to lessen impacts but in some cases, "no feasible mitigation exists." City Manager Michael Beck has said that hosting an NFL team could generate "tens of millions of dollars" a year in direct and indirect revenue for cash-strapped Pasadena and could help fill the Rose Bowl renovation's funding gap.
Stadium officials announced this week that the renovation is expected to increase by another $2 million for the project's second phase, bringing the total estimate up to nearly $179 million. But they plan to put off about $14.3 million in improvements, which would reduce the project estimate to $164.6 million and leave a funding gap of $25.3 million rather than nearly $40 million.
The City Council would have to certify the environmental review and amend the city ordinance to increase the number of large stadium events of greater than 20,000 attendees from 12 to up to 25 a year.
Rose Bowl neighbor Nina Chomsky, president of the Linda Vista/Annandale Association, said she was pleased the public would have 60 days to review the extensive report rather than the 45 required.
Chomsky, who had yet to read the report, said she was also pleased the draft EIR would be reviewed both by the Planning Commission, with its strong background in state environmental law, and the Parks and Recreation Commission since the impact on the Central Arroyo would be "enormous."
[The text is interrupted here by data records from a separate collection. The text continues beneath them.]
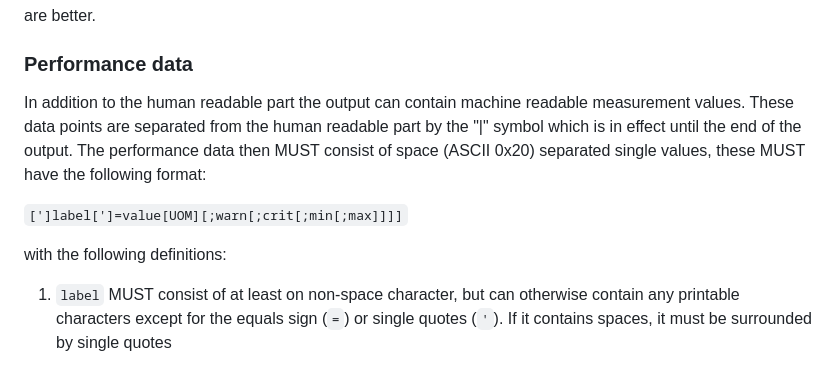
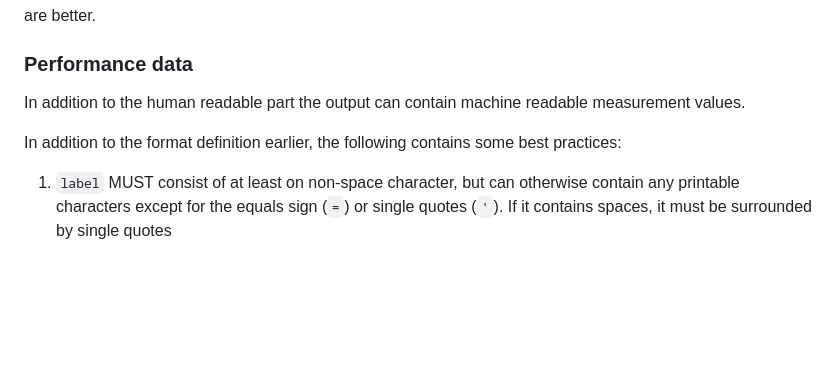
Before and after one commit to RincewindsHat/rfc-monitoring-plugins-interface, a Markdown page: draft-kaestle-monitoring-plugins-interface.md, the part around the change. GitHub-like rendering; blank space fills up the shorter version.

Commit message:
Shorten performance data section

```diff
--- a/draft-kaestle-monitoring-plugins-interface.md
+++ b/draft-kaestle-monitoring-plugins-interface.md
@@ -450,14 +450,10 @@ are better.
 ### Performance data
 
 In addition to the human readable part the output can
-contain machine readable measurement values. These data points are separated
-from the human readable part by the "|" symbol which is in effect until the end
-of the output. The performance data then MUST consist of space (ASCII 0x20)
-separated single values, these MUST have the following format:
+contain machine readable measurement values.
 
-`[']label[']=value[UOM][;warn[;crit[;min[;max]]]]`
-
-with the following definitions:
+In addition to the format definition earlier, the following contains
+some best practices:
 
  1. `label` MUST consist of at least on non-space character, but can otherwise
     contain any printable characters except for the equals sign (`=`) or single
```
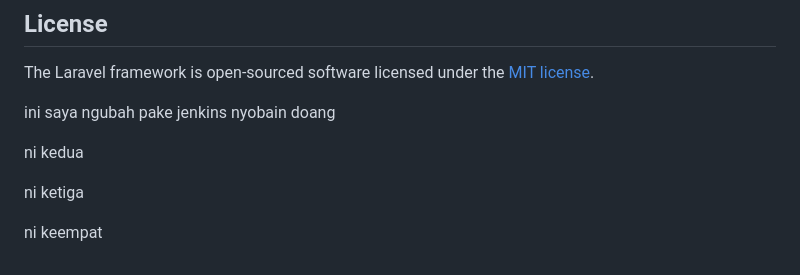
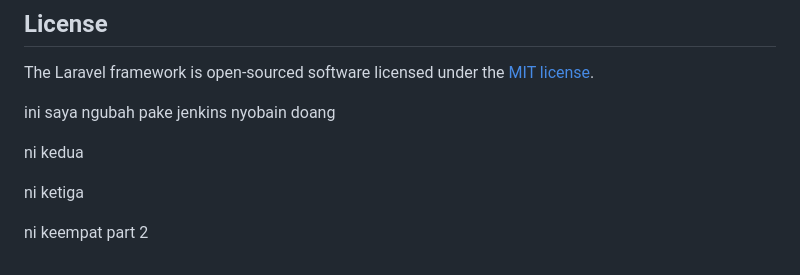
Before and after one commit to kasyifana/laravel12feedback, a Markdown page: README.md, the part around the change. GitHub-like rendering.

Commit message:
4 part 2

```diff
--- a/README.md
+++ b/README.md
@@ -67,4 +67,4 @@ ni kedua
 
 ni ketiga
 
-ni keempat
+ni keempat part 2
```
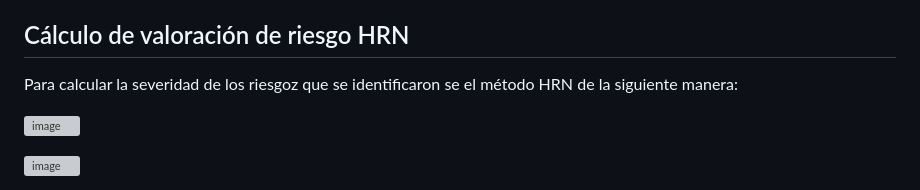
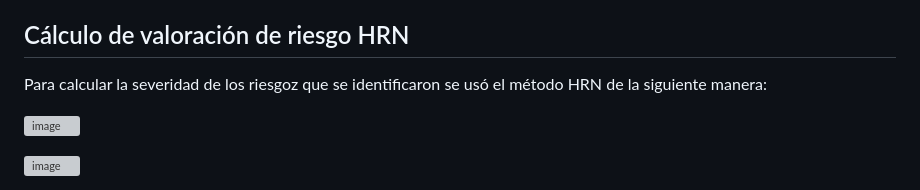
Before and after one commit to alejo9812/APM_Fabrica_de_Juguetes, a Markdown page: Documentation/celda_robotizada.md, the part around the change. Drawn GitHub-style; grey boxes are pictures that could not be loaded.

```diff
--- a/Documentation/celda_robotizada.md
+++ b/Documentation/celda_robotizada.md
@@ -78,7 +78,7 @@ Errores en el sistema de control, ya sea por interferencias o fallos internos, p
 
 ## Cálculo de valoración de riesgo HRN
 
-Para calcular la severidad de los riesgoz que se identificaron se el método HRN de la siguiente manera:
+Para calcular la severidad de los riesgoz que se identificaron se usó el método HRN de la siguiente manera:
 
 ![image](https://github.com/user-attachments/assets/143cc3d1-9409-454a-ace4-4e60094f2fbd)
 
```
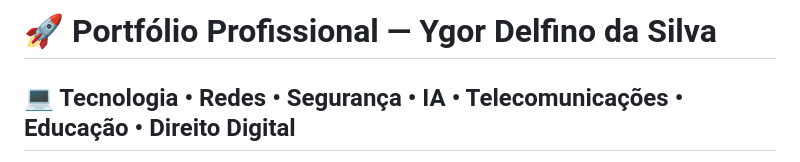
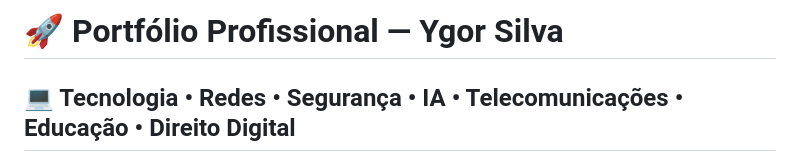
Before and after one commit to Ygordel/Profile-Coach, a Markdown page: README.md, the part around the change. GitHub-like rendering.

```diff
--- a/README.md
+++ b/README.md
@@ -1,4 +1,4 @@
-# 🚀 Portfólio Profissional — Ygor Delfino da Silva
+# 🚀 Portfólio Profissional — Ygor Silva
 
 ## 💻 Tecnologia • Redes • Segurança • IA • Telecomunicações • Educação • Direito Digital
 
```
Lee Zanteson, past president of the LVAA, said he will check to see if the draft EIR has examined "the totality" of recreational use.
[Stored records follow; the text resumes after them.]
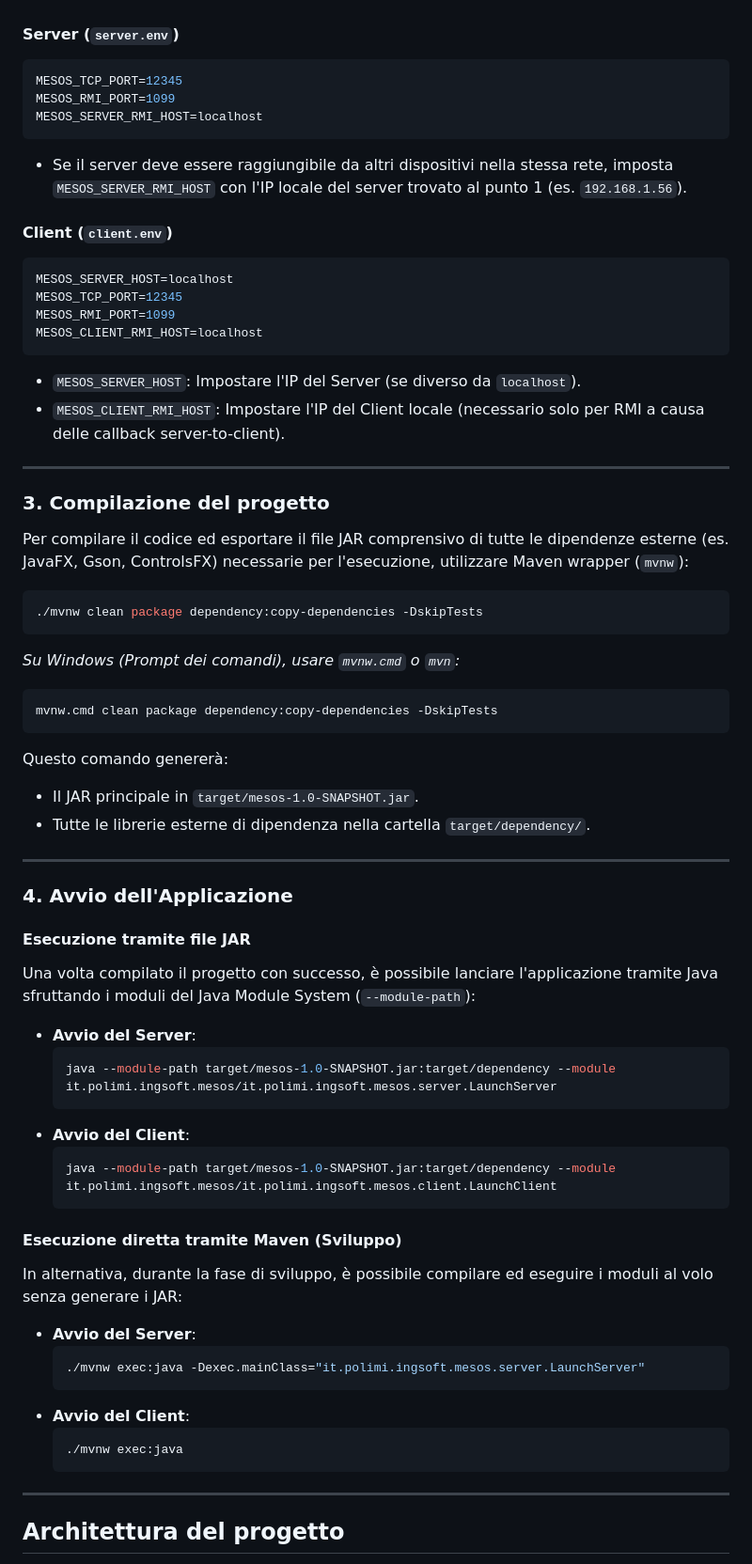
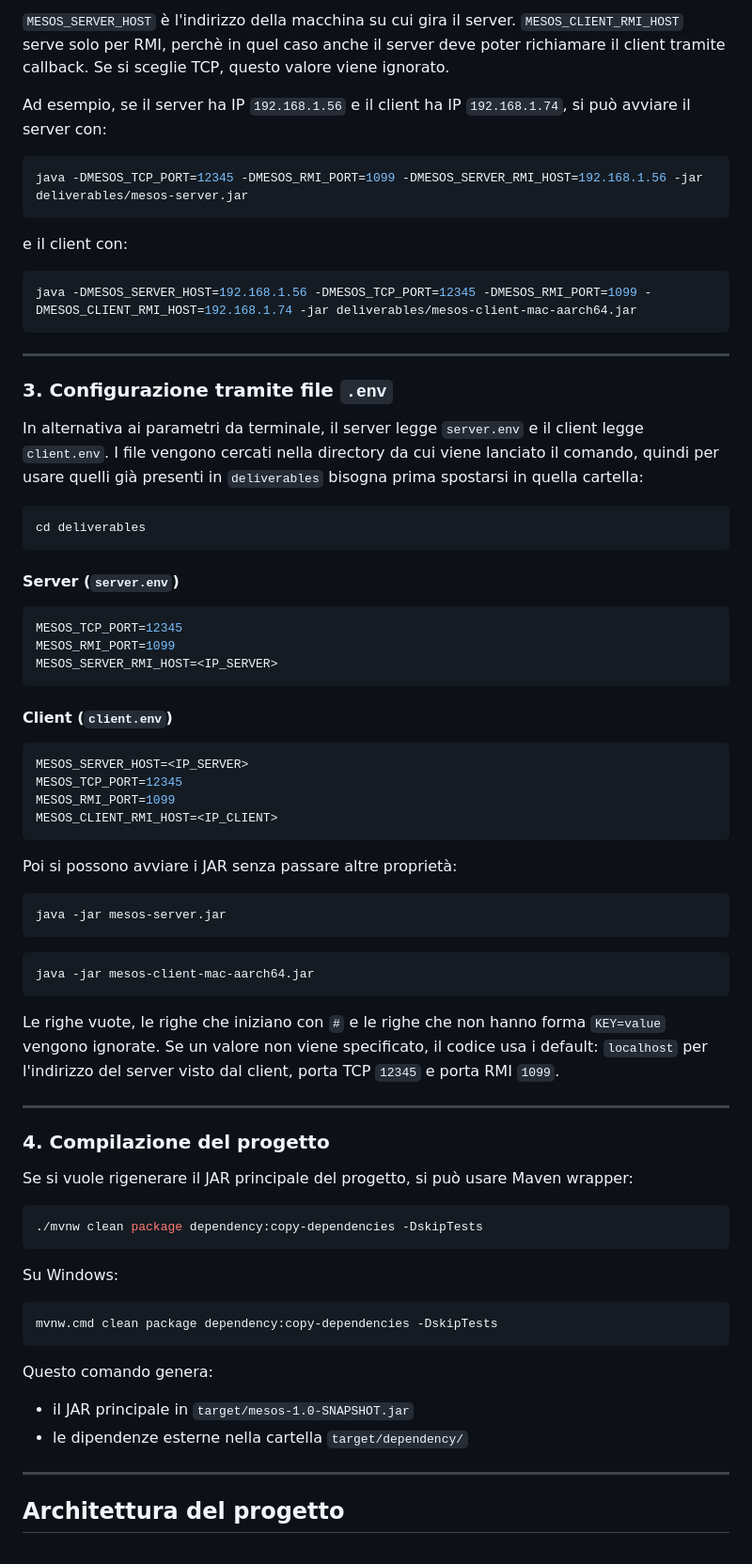
Before and after one commit to Zorli/MesosProject, a Markdown page: README.md, the part around one of its changes. Shown at 94% size. Rendered like a GitHub page.

````diff
--- a/README.md
+++ b/README.md
@@ -38,65 +81,80 @@ Il progetto utilizza due file di configurazione locali nella root del progetto p
+`MESOS_SERVER_HOST` è l'indirizzo della macchina su cui gira il server.
+`MESOS_CLIENT_RMI_HOST` serve solo per RMI, perchè in quel caso anche il server deve poter richiamare
+il client tramite callback. Se si sceglie TCP, questo valore viene ignorato.
+
+Ad esempio, se il server ha IP `192.168.1.56` e il client ha IP `192.168.1.74`, si può avviare
+il server con:
+
+```bash
+java -DMESOS_TCP_PORT=12345 -DMESOS_RMI_PORT=1099 -DMESOS_SERVER_RMI_HOST=192.168.1.56 -jar deliverables/mesos-server.jar
+```
+
+e il client con:
+
+```bash
+java -DMESOS_SERVER_HOST=192.168.1.56 -DMESOS_TCP_PORT=12345 -DMESOS_RMI_PORT=1099 -DMESOS_CLIENT_RMI_HOST=192.168.1.74 -jar deliverables/mesos-client-mac-aarch64.jar
+```
+
+---
+
+### 3. Configurazione tramite file `.env`
+In alternativa ai parametri da terminale, il server legge `server.env` e il client legge `client.env`.
+I file vengono cercati nella directory da cui viene lanciato il comando, quindi per usare quelli già presenti
+in `deliverables` bisogna prima spostarsi in quella cartella:
+
+```bash
+cd deliverables
+```
 
 #### Server (`server.env`)
 ```env
 MESOS_TCP_PORT=12345
 MESOS_RMI_PORT=1099
-MESOS_SERVER_RMI_HOST=localhost
+MESOS_SERVER_RMI_HOST=<IP_SERVER>
 ```
-* Se il server deve essere raggiungibile da altri dispositivi nella stessa rete, imposta `MESOS_SERVER_RMI_HOST` con l'IP locale del server trovato al punto 1 (es. `192.168.1.56`).
 
 #### Client (`client.env`)
 ```env
-MESOS_SERVER_HOST=localhost
+MESOS_SERVER_HOST=<IP_SERVER>
 MESOS_TCP_PORT=12345
 MESOS_RMI_PORT=1099
-MESOS_CLIENT_RMI_HOST=localhost
+MESOS_CLIENT_RMI_HOST=<IP_CLIENT>
 ```
-* `MESOS_SERVER_HOST`: Impostare l'IP del Server (se diverso da `localhost`).
-* `MESOS_CLIENT_RMI_HOST`: Impostare l'IP del Client locale (necessario solo per RMI a causa delle callback server-to-client).
+
+Poi si possono avviare i JAR senza passare altre proprietà:
+
+```bash
+java -jar mesos-server.jar
+```
+
+```bash
+java -jar mesos-client-mac-aarch64.jar
+```
+
+Le righe vuote, le righe che iniziano con `#` e le righe che non hanno forma `KEY=value`
+vengono ignorate. Se un valore non viene specificato, il codice usa i default: `localhost`
+per l'indirizzo del server visto dal client, porta TCP `12345` e porta RMI `1099`.
 
 ---
 
-### 3. Compilazione del progetto
-Per compilare il codice ed esportare il file JAR comprensivo di tutte le dipendenze esterne (es. JavaFX, Gson, ControlsFX) necessarie per l'esecuzione, utilizzare Maven wrapper (`mvnw`):
+### 4. Compilazione del progetto
+Se si vuole rigenerare il JAR principale del progetto, si può usare Maven wrapper:
 
 ```bash
 ./mvnw clean package dependency:copy-dependencies -DskipTests
 ```
-*Su Windows (Prompt dei comandi), usare `mvnw.cmd` o `mvn`:*
+
+Su Windows:
+
 ```cmd
 mvnw.cmd clean package dependency:copy-dependencies -DskipTests
 ```
-Questo comando genererà:
-* Il JAR principale in `target/mesos-1.0-SNAPSHOT.jar`.
-* Tutte le librerie esterne di dipendenza nella cartella `target/dependency/`.
 
----
+Questo comando genera:
+* il JAR principale in `target/mesos-1.0-SNAPSHOT.jar`
+* le dipendenze esterne nella cartella `target/dependency/`
 
-### 4. Avvio dell'Applicazione
 
-#### Esecuzione tramite file JAR
-Una volta compilato il progetto con successo, è possibile lanciare l'applicazione tramite Java sfruttando i moduli del Java Module System (`--module-path`):
-
-* **Avvio del Server**:
-  ```bash
-  java --module-path target/mesos-1.0-SNAPSHOT.jar:target/dependency --module it.polimi.ingsoft.mesos/it.polimi.ingsoft.mesos.server.LaunchServer
-  ```
-* **Avvio del Client**:
-  ```bash
-  java --module-path target/mesos-1.0-SNAPSHOT.jar:target/dependency --module it.polimi.ingsoft.mesos/it.polimi.ingsoft.mesos.client.LaunchClient
-  ```
-
-#### Esecuzione diretta tramite Maven (Sviluppo)
-In alternativa, durante la fase di sviluppo, è possibile compilare ed eseguire i moduli al volo senza generare i JAR:
-
-* **Avvio del Server**:
-  ```bash
-  ./mvnw exec:java -Dexec.mainClass="it.polimi.ingsoft.mesos.server.LaunchServer"
-  ```
-* **Avvio del Client**:
-  ```bash
-  ./mvnw exec:java
-  ```
 
 ---
 
````
Also changed, not shown: other parts of README.md (+55 -12 lines), assets/guides/guide-javafx-gui-modification.md (renamed from docs/guide-javafx-gui-modification.md), assets/immages/DistributedMVC.png (renamed from assets/DistributedMVC.png), assets/immages/MVC.png (renamed from assets/MVC.png), assets/immages/client-architecture.png (renamed from assets/client-architecture.png), assets/immages/project-architecture.png (renamed from assets/project-architecture.png).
"I don't think the city has other parks that can replace the Rose Bowl loop for all the people that use it, and there are literally thousands every day," he said.
Zanteson said he was concerned the significant impacts would be trumped by economic concerns.
Councilman Victor Gordo, president of the Rose Bowl Operating Co., said the city must explore all options and ensure any deal makes sense for the city, the stadium, its partners and the community.
The public can hear more about the draft EIR and provide comment at a Sept. 19 special Planning Commission meeting, a Sept. 27 Transportation Advisory Commission meeting and an Oct. 2 Recreation and Parks Commission meeting.
The entire draft report can be found online at